A court has ruled: the University of Michigan must allow a student accused of rape the chance to question his accuser’s story. This due process protection has not been widely granted to college students who go before college tribunals that assess their guilt.
There has been momentum toward change, however.
Education Secretary Betsy DeVos will soon release new guidelines aimed at relaxing the previous administration’s policy toward protecting victims of sexual harassment which were criticized for being unfair to the accused.
While Obama’s policies did not preclude an open hearing (as was granted in the Michigan case), colleges were free to choose their approach to justice.

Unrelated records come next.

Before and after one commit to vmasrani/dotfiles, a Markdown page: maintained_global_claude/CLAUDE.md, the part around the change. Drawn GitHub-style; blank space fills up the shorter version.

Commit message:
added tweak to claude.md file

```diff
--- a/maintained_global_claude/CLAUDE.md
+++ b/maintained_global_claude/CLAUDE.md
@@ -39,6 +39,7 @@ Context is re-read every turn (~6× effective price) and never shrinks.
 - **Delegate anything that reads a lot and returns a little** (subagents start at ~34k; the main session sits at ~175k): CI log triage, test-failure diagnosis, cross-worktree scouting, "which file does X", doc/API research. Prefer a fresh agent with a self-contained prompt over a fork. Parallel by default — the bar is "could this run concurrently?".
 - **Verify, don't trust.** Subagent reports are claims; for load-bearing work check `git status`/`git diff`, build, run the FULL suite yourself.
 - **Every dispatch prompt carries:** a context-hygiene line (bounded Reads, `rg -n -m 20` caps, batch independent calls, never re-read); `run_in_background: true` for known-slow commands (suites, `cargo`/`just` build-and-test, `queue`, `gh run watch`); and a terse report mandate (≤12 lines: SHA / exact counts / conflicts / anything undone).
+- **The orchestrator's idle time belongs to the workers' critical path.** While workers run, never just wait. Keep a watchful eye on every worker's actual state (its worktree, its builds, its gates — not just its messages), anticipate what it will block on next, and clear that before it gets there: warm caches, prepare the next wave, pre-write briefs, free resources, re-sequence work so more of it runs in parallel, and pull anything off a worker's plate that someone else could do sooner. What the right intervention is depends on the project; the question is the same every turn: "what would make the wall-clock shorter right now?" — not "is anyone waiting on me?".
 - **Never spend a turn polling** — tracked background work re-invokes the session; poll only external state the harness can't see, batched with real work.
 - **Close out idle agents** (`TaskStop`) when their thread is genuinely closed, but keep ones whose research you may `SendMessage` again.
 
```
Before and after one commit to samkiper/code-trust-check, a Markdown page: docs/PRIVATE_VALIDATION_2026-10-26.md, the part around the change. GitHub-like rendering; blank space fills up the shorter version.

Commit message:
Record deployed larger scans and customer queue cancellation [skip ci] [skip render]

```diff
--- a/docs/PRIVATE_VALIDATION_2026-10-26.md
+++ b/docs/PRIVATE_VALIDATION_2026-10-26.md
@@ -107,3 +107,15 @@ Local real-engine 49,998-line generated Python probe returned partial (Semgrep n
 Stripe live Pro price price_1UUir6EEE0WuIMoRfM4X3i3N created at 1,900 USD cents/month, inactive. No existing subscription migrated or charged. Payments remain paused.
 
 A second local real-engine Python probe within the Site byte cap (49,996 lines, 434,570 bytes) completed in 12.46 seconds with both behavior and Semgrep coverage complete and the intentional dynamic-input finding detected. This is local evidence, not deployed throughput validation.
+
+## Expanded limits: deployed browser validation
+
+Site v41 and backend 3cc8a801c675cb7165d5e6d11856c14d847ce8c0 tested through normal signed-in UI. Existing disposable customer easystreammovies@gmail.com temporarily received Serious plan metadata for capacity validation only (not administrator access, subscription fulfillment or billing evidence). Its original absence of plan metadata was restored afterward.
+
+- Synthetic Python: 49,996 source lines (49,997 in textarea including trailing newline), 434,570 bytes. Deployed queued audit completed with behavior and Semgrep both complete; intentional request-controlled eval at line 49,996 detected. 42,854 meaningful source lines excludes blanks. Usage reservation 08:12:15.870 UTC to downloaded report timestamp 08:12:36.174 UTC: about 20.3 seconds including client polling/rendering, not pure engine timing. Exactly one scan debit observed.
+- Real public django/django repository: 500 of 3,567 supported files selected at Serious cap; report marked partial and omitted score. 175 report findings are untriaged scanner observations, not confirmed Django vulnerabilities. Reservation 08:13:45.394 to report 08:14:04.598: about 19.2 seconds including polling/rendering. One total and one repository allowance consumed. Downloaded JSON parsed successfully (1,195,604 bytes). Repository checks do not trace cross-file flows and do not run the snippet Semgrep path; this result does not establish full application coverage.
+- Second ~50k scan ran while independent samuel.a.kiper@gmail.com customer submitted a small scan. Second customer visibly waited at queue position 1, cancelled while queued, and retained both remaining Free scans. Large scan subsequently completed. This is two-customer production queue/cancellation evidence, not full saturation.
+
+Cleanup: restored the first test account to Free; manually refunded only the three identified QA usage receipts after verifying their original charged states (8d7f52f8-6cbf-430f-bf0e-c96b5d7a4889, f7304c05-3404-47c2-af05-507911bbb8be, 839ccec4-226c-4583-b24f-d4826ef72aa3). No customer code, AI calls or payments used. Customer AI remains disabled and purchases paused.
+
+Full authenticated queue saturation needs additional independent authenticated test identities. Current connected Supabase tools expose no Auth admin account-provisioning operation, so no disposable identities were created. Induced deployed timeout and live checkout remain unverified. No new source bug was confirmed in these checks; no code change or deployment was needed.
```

Live hearings are not universally popular among colleges because they leave decisions to a panel of students or college staff rather than an investigator trained in Title IX. Title IX is the 1972 civil rights law that does not allow sexual discrimination in education, and is the legal basis for sexual harassment policies on college campuses.
Remember a few years ago a Columbia student carried her mattress on campus for most of one school year? It was all over the news. That student pushed the narrative on victims’ rights in college, and we thought you might want to Geek out on it.
Should students accused of rape face a college tribunal to decide his or her fate? Or should college students try their cases in the criminal courts? Let’s take a look.
Read more here from Inside Higher Ed.